Strip the pictures, then copy the remaining data exactly as it stands.

** Opening INFORMATION SHOWN block **

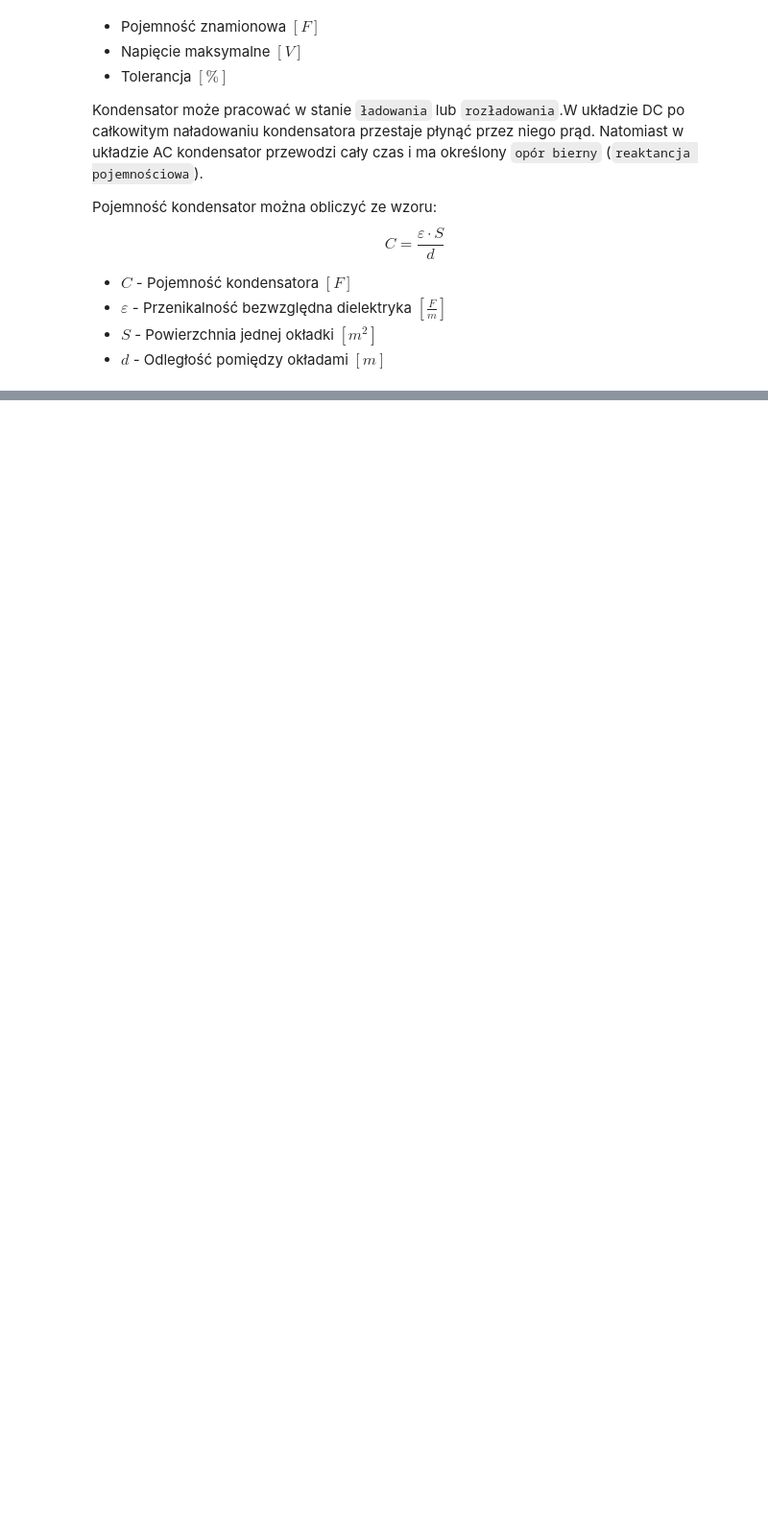
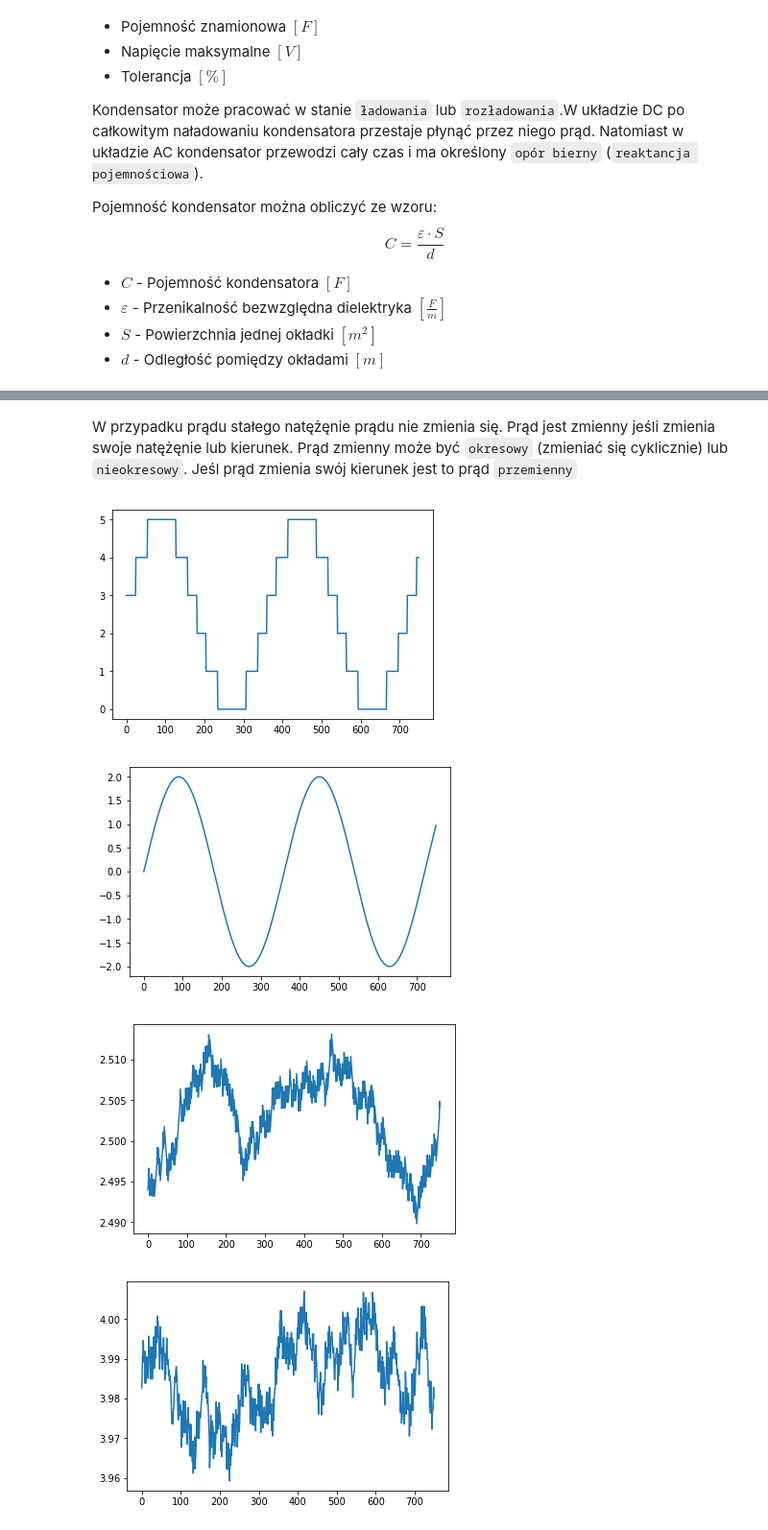
Before and after one commit to DiskenPeelen/elektro-zeszyt, a Jupyter notebook: elektro1.ipynb, the cells around one changed output, grey strips where cells are left out. Shown: that part at 96% size. Saved outputs shown, nothing was run; the diff lists cells and outputs as text; code cells hidden in the pictures; blank space fills up the shorter version.

```diff
--- a/elektro1.ipynb
+++ b/elektro1.ipynb
@@ -3,6 +3,13 @@
 ### Część I
 
 Rysunki schematów zostały wygenerowane na [falstad.com](https://www.falstad.com/circuit/circuitjs.html)
+# %%
+# Przygotowanie elementów do obliczeń
+from math import pi, sin, cos
+from matplotlib import pyplot as plt
+from random import randint as rand
+to_rads = lambda degs: (2*pi*degs)/360
+to_degs = lambda rads: (360*degs)/(2*pi)
 # %% [markdown]
 ## Główne wielkości elektryczne
 Wielkości fizyczne można podzielić na 2 grupy:
@@ -183,0 +269,32 @@ Połączenie równoległe dwóch kondensatorów
+# %% [markdown]
+W przypadku prądu stałego natężęnie prądu nie zmienia się. Prąd jest zmienny jeśli zmienia swoje natężęnie lub kierunek. Prąd zmienny może być `okresowy` (zmieniać się cyklicznie) lub `nieokresowy`. Jeśl prąd zmienia swój kierunek jest to prąd `przemienny`
+# %%
+# Przykładowe wykresy
+length = 750
+xlist = range(length)
+y_zo = [5*sin(to_rads(x%360))//2+3 for x in xlist] # Prąd zmienny okresowy
+y_po = [2*sin(to_rads(x%360)) for x in xlist] # Prąd przemienny okresowy
+y_zn = [rand(2,3) for x in xlist] # Prąd zmienny nieokresowy
+y_pn = [rand(2,3) for x in xlist] # Prąd przemienny nieokresowy
+
+# Wygładzenie
+factor = length
+for index in range(length):
+    prev_zn, zn = [y_zn[i] for i in range(index-factor, index)], y_zn[index]
+    prev_pn, pn = [y_pn[i] for i in range(index-factor, index)], y_pn[index]
+    y_zn[index] = (zn+sum(prev_zn))/(1+len(prev_zn))
+    y_pn[index] = (pn+sum(prev_pn))/(1+len(prev_pn))
+
+plt.plot(xlist, y_zo)
+plt.show()
+plt.plot(xlist, y_po)
+plt.show()
+plt.plot(xlist, y_zn)
+plt.show()
+plt.plot(xlist, y_pn)
+plt.show()
+# %% [output]
+[figure, added]
+[figure, added]
+[figure, added]
+[figure, added]
```
Also changed, not shown: parts of 10 cells of this notebook.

** Closing INFORMATION SHOWN block **

### EXERCISE OUTPUT
Before and after one commit to DiskenPeelen/elektro-zeszyt, a Jupyter notebook: elektro1.ipynb, the cells around one changed output, grey strips where cells are left out. Shown: that part at 96% size. Saved outputs shown, nothing was run; the diff lists cells and outputs as text; code cells hidden in the pictures; blank space fills up the shorter version.

```diff
--- a/elektro1.ipynb
+++ b/elektro1.ipynb
@@ -3,6 +3,13 @@
 ### Część I
 
 Rysunki schematów zostały wygenerowane na [falstad.com](https://www.falstad.com/circuit/circuitjs.html)
+# %%
+# Przygotowanie elementów do obliczeń
+from math import pi, sin, cos
+from matplotlib import pyplot as plt
+from random import randint as rand
+to_rads = lambda degs: (2*pi*degs)/360
+to_degs = lambda rads: (360*degs)/(2*pi)
 # %% [markdown]
 ## Główne wielkości elektryczne
 Wielkości fizyczne można podzielić na 2 grupy:
@@ -183,0 +269,32 @@ Połączenie równoległe dwóch kondensatorów
+# %% [markdown]
+W przypadku prądu stałego natężęnie prądu nie zmienia się. Prąd jest zmienny jeśli zmienia swoje natężęnie lub kierunek. Prąd zmienny może być `okresowy` (zmieniać się cyklicznie) lub `nieokresowy`. Jeśl prąd zmienia swój kierunek jest to prąd `przemienny`
+# %%
+# Przykładowe wykresy
+length = 750
+xlist = range(length)
+y_zo = [5*sin(to_rads(x%360))//2+3 for x in xlist] # Prąd zmienny okresowy
+y_po = [2*sin(to_rads(x%360)) for x in xlist] # Prąd przemienny okresowy
+y_zn = [rand(2,3) for x in xlist] # Prąd zmienny nieokresowy
+y_pn = [rand(2,3) for x in xlist] # Prąd przemienny nieokresowy
+
+# Wygładzenie
+factor = length
+for index in range(length):
+    prev_zn, zn = [y_zn[i] for i in range(index-factor, index)], y_zn[index]
+    prev_pn, pn = [y_pn[i] for i in range(index-factor, index)], y_pn[index]
+    y_zn[index] = (zn+sum(prev_zn))/(1+len(prev_zn))
+    y_pn[index] = (pn+sum(prev_pn))/(1+len(prev_pn))
+
+plt.plot(xlist, y_zo)
+plt.show()
+plt.plot(xlist, y_po)
+plt.show()
+plt.plot(xlist, y_zn)
+plt.show()
+plt.plot(xlist, y_pn)
+plt.show()
+# %% [output]
+[figure, added]
+[figure, added]
+[figure, added]
+[figure, added]
```
Also changed, not shown: parts of 10 cells of this notebook.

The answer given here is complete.